-- Assignment --
Going line by line through the entries below, count those that contain "import". Give the number by itself.
Start of Exercise material
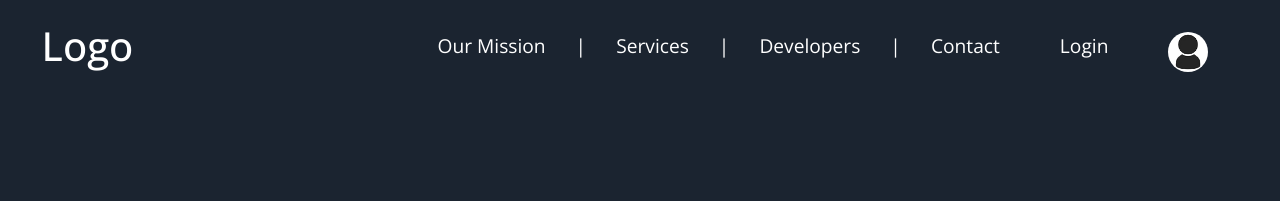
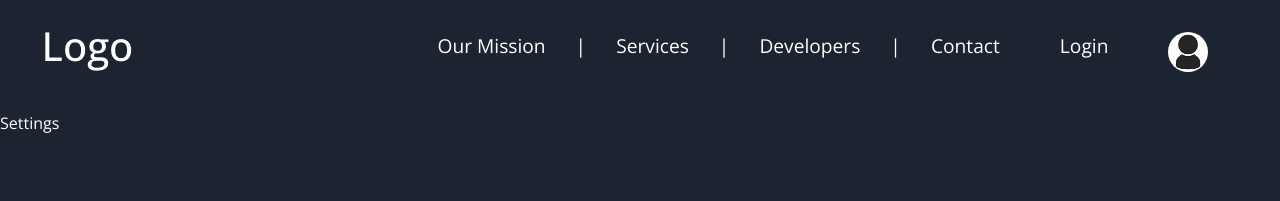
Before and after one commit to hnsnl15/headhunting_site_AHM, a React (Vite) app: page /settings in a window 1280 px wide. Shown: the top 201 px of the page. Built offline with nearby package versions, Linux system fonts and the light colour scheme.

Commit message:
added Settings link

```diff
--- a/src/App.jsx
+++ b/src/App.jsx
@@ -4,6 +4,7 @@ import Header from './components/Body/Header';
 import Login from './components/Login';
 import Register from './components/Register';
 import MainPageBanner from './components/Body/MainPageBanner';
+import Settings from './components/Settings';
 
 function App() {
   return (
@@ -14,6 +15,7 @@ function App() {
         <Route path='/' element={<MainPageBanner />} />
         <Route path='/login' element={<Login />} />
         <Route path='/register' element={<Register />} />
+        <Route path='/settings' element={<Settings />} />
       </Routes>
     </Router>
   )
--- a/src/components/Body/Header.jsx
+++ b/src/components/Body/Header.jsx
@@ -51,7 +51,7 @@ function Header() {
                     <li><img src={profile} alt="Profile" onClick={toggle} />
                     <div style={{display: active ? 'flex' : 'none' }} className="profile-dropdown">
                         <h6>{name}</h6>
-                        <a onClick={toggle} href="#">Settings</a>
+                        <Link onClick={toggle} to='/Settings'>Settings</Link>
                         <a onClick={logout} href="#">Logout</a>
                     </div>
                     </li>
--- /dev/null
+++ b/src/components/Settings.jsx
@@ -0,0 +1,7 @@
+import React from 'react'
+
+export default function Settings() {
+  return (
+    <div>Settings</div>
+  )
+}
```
End of Exercise material
Start of Exercise material
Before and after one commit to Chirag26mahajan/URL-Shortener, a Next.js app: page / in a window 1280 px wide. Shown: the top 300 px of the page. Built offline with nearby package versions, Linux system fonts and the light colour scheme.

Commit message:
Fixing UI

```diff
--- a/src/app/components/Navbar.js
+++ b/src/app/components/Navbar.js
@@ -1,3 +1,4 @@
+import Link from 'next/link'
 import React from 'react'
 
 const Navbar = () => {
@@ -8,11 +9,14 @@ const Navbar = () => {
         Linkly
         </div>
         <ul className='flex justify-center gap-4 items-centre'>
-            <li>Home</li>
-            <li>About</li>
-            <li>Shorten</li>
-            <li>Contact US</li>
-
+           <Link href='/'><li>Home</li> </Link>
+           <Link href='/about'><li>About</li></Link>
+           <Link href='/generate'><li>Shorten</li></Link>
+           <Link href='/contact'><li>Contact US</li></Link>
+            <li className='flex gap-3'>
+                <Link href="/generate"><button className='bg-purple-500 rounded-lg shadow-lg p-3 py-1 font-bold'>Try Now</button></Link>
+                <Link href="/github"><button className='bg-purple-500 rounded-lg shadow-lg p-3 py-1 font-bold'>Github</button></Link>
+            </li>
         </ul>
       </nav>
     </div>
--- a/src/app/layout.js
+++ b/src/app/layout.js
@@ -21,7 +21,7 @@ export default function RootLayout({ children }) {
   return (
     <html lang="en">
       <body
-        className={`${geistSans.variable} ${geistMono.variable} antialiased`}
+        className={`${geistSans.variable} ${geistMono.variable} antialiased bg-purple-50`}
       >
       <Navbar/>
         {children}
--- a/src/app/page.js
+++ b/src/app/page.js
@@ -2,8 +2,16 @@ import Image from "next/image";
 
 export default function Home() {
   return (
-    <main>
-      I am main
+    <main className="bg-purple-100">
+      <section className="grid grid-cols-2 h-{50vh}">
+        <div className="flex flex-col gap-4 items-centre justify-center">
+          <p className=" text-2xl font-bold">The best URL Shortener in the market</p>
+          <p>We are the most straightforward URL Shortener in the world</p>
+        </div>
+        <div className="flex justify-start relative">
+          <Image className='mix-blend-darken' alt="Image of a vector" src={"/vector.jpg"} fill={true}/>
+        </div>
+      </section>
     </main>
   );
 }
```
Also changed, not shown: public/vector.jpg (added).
End of Exercise material
-- Exercise solution --
9